● **Work task**:
Look for "report" in the records and copy every line that has it.

Stored dataset items
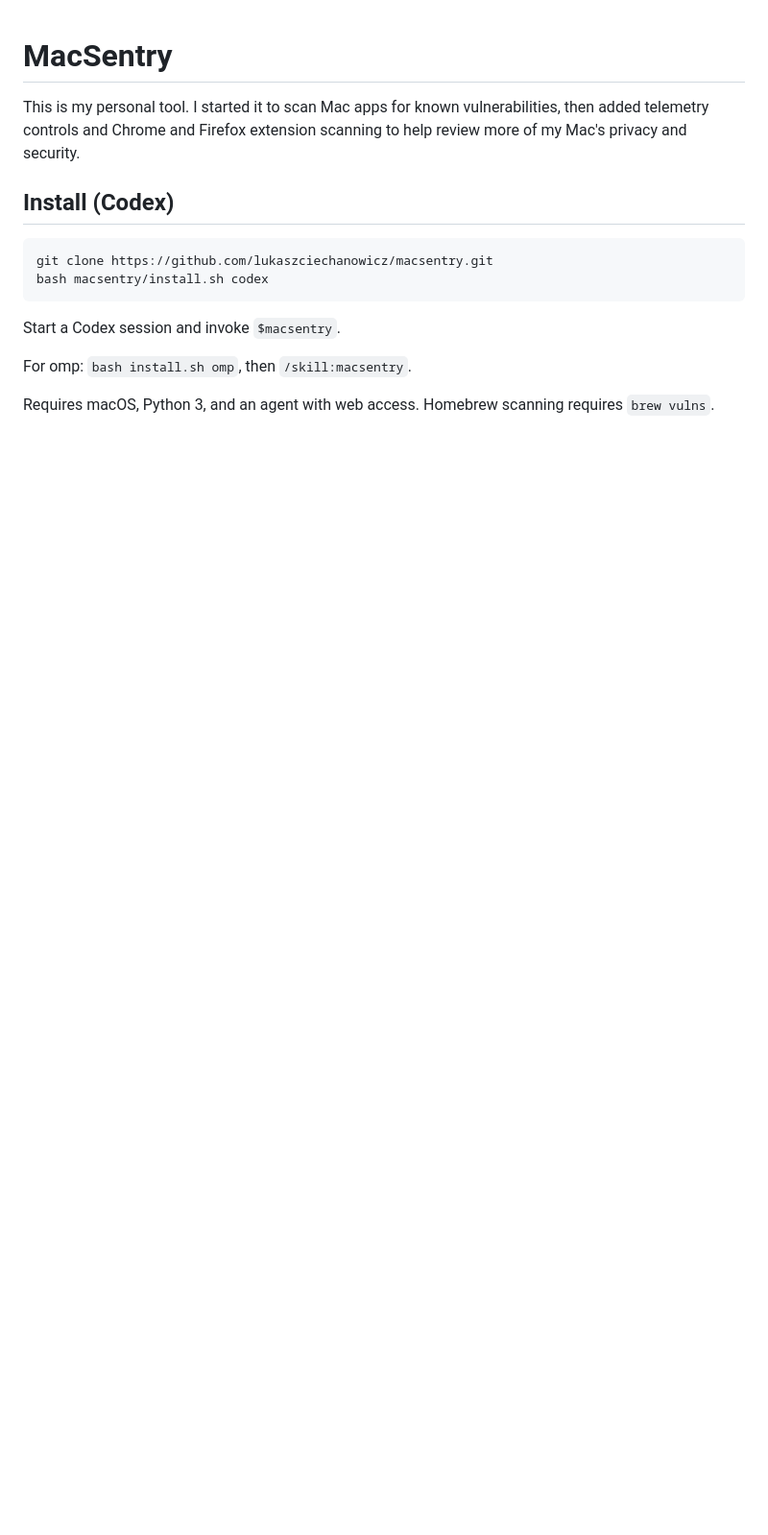
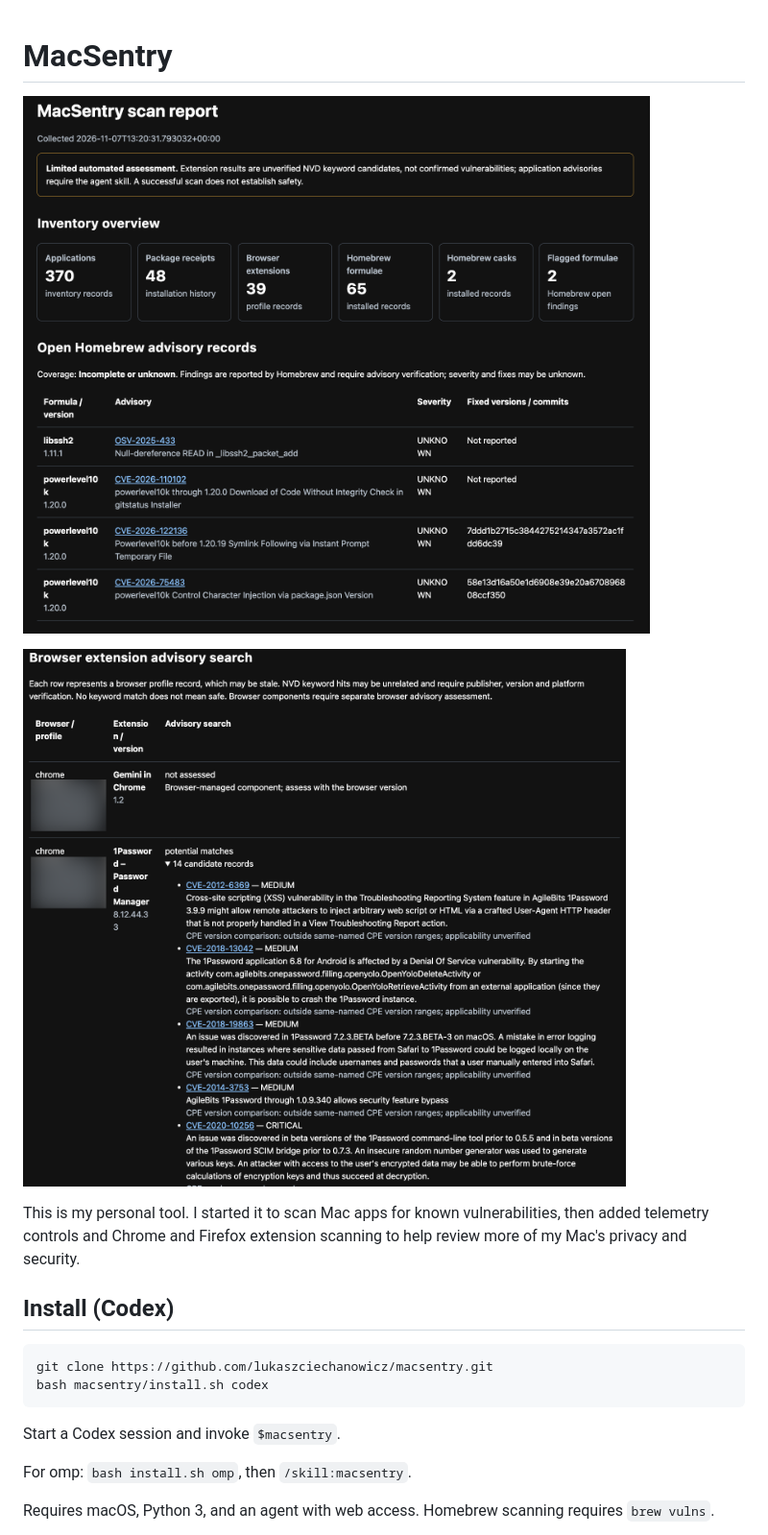
Before and after one commit to lukaszciechanowicz/macsentry, a Markdown page: README.md, the part around the change. Shown at 96% size. Drawn GitHub-style; pictures changed too: assets/extension-advisories.png (added), assets/scan-overview.png (added); blank space fills up the shorter version.

Commit message:
Add scan report screenshots

```diff
--- a/README.md
+++ b/README.md
@@ -1,4 +1,8 @@
 # MacSentry
+
+![MacSentry scan report inventory overview and Homebrew advisories](assets/scan-overview.png)
+
+![MacSentry browser extension advisory search results](assets/extension-advisories.png)
 
 This is my personal tool. I started it to scan Mac apps for known
 vulnerabilities, then added telemetry controls and Chrome and Firefox
```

● **Response to the exercise**:
Add scan report screenshots
+![MacSentry scan report inventory overview and Homebrew advisories](assets/scan-overview.png)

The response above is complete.